To the 300 grams of coffee beans, ground, I add 6 cups of COLD water. If you had a whole pound of coffee, or about 5.25 measuring cups or 380 grams, you would need a much bigger bowl and would add 8 cups of water. Use good water. If your water tastes terrible, filter it or get some bottled water. We're working with two ingredients here and they both should be the best they can be.
Give this a stir and do not be alarmed - it does indeed look like sludge but it smells like coffee, and you should have hope. Sometimes the grinds float to the top and make a crust, so I try to stir once or twice during the process. It is not necessary, though.
Now, let it sit for at least 12 hours (overnight works well) or up to 24 hours. Then, you need a manual drip cone and filters. Many filters. Plus something to filter the coffee extract into. I use a Mason jar. With my 300 grams and 6 cups of water, I get out about 20 ounces of extract, which just fits perfectly.
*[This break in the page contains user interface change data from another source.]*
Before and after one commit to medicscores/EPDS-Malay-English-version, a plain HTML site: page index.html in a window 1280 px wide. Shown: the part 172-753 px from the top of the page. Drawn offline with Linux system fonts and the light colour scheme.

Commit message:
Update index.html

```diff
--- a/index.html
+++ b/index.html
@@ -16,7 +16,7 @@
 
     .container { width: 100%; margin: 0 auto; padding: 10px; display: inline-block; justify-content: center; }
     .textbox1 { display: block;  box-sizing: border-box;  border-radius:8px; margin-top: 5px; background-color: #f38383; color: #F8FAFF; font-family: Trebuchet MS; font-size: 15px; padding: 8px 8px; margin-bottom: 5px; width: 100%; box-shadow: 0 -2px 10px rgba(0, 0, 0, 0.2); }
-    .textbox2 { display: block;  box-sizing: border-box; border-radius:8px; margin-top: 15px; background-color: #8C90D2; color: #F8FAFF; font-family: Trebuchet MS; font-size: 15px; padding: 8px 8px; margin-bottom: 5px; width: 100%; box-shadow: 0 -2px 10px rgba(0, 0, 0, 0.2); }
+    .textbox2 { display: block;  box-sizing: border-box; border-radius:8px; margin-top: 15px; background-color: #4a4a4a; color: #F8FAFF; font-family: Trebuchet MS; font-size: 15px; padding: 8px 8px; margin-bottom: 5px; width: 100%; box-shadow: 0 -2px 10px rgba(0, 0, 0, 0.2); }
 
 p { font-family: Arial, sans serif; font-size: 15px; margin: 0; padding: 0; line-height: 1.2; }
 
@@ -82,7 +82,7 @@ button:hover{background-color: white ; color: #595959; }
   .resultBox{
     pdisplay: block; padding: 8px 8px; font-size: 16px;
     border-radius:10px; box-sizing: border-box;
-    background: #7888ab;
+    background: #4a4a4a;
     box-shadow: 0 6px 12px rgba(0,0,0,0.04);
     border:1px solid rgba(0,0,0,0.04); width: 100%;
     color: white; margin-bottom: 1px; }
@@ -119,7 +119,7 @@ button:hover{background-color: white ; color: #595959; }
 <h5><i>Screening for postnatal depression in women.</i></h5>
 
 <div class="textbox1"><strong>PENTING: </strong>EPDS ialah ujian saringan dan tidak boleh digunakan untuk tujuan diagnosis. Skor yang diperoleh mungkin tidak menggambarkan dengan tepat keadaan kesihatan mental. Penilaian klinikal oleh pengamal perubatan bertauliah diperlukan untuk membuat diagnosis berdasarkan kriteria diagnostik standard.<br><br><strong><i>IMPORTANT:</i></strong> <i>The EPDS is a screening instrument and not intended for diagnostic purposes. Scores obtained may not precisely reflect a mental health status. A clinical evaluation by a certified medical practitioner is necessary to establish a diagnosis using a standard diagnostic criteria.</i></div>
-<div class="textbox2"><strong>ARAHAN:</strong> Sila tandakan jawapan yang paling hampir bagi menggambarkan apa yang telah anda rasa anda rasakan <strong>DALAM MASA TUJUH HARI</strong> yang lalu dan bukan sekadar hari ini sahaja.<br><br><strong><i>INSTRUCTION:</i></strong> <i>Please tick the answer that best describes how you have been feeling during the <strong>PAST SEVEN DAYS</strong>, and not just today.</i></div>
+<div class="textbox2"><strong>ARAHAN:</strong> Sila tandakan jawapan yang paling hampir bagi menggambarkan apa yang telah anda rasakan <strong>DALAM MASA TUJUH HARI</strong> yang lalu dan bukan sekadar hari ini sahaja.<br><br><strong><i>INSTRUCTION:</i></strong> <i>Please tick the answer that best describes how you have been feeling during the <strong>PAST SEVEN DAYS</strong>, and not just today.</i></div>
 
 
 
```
Decant the first filter cone's worth of coffee slurry and let it drip through. I try to get as much of the coffee grounds into one filter as possible before it is full and I use another filter. I wind up using 3 paper filters for each batch. It works best if you are passing by and can top up, then come back later and top up again. When the filter fills up with grounds, it can drip v e r y s l o w l y. This is particularly excruciating if it is morning and you are waiting for this process to finish so you can have a cup of coffee. Hovering like a Serengeti vulture waiting for the old, ailing wildebeest to finally drop is not going to speed the process, no matter how great your need for coffee. Trust me on this. You can store this extract in the fridge for up to 2 weeks, Lynne says, but I have had it in there for 3+ and it has been fine.
Now the magic part - do you want hot coffee? Just add hot water to get the concentration you like. I use 3 or 4 tablespoons of extract in a 12 ounce mug, and fill to the top with water. It makes a fairly thick coffee. Don't like it strong? Use less extract. Like it stronger? Drink extract shots. (...hmmm... ...I should try that one day...)
Want iced coffee? Wait - even easier! Add cold water! Really? Really!
Want Magic Coffee?
Take some Amaretto flavoring - I like Monin O'free because it is the only sugar-free brand that I think doesn't have a funny aftertaste, or just plain funny taste. I get it at my local co-op grocery store.
Put 1 tablespoons of flavor in a cup. Add 4 Tablespoons of coffee extract.
Fill to near the top with milk - I use 2 %, but you can use soy or whole or skim. I tried coconut milk once and it was not so good.
And now, the pure genius, the true magic .... add coffee ice cubes.
Yes, make ice cubes out of coffee extract. The add them to your iced drinks. Ever been fed up and frustrated of ice melting and diluting your cold coffee drink? Never again! This is not finding world peace, I grant you, but hey, it is one small step towards global harmony and happiness.
The end result is pure coffee perfection. Find yourself a comfy seat on a patio with a great view, get a good newspaper or paperback actually on (gasp) paper, and tuck in.